Edit tracking data
= Beginning of Section =

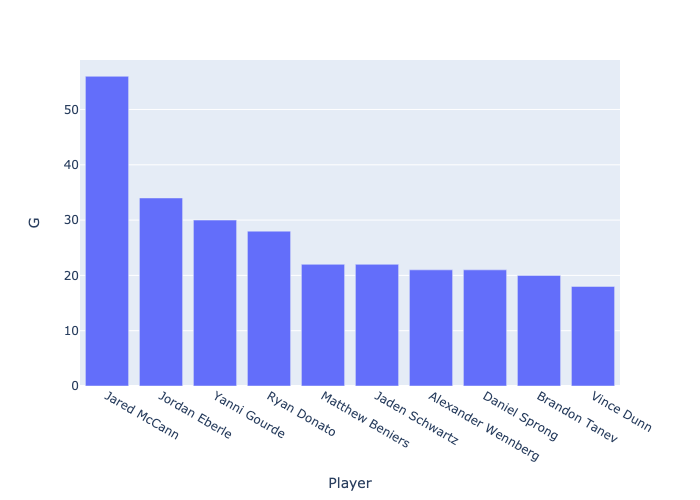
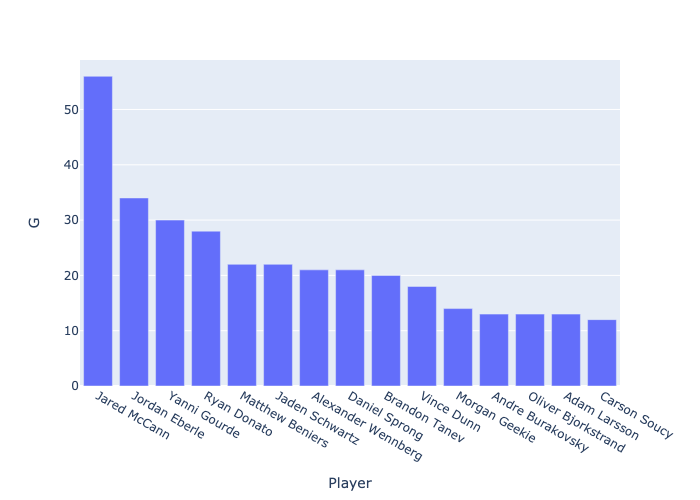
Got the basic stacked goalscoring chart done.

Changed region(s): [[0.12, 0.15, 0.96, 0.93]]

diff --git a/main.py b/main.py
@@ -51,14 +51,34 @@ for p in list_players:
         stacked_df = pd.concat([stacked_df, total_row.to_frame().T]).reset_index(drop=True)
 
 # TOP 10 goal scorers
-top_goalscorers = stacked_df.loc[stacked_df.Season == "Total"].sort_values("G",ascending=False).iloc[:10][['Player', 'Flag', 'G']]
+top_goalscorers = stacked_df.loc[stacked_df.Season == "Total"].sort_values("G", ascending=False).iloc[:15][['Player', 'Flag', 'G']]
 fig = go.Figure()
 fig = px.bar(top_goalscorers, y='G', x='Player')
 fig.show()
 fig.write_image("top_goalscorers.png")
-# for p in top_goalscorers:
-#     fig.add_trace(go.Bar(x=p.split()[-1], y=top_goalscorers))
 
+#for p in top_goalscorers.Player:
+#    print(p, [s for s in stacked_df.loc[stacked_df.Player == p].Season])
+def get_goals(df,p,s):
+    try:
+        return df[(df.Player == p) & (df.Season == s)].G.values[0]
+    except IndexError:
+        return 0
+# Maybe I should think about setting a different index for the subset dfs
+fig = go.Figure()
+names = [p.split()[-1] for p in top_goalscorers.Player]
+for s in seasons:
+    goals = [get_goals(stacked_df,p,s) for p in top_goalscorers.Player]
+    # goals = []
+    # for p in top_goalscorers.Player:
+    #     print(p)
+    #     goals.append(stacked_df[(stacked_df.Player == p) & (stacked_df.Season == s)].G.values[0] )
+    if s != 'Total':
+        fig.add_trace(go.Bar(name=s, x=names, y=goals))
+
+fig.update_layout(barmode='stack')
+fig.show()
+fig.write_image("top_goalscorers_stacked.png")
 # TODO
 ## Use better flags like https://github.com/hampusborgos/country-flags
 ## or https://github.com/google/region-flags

= End of Section =

WHAT IS NEEDED: Establish how many lines of the data above contain "flags". State that number and no more.

RESULT OF THIS TASK: 2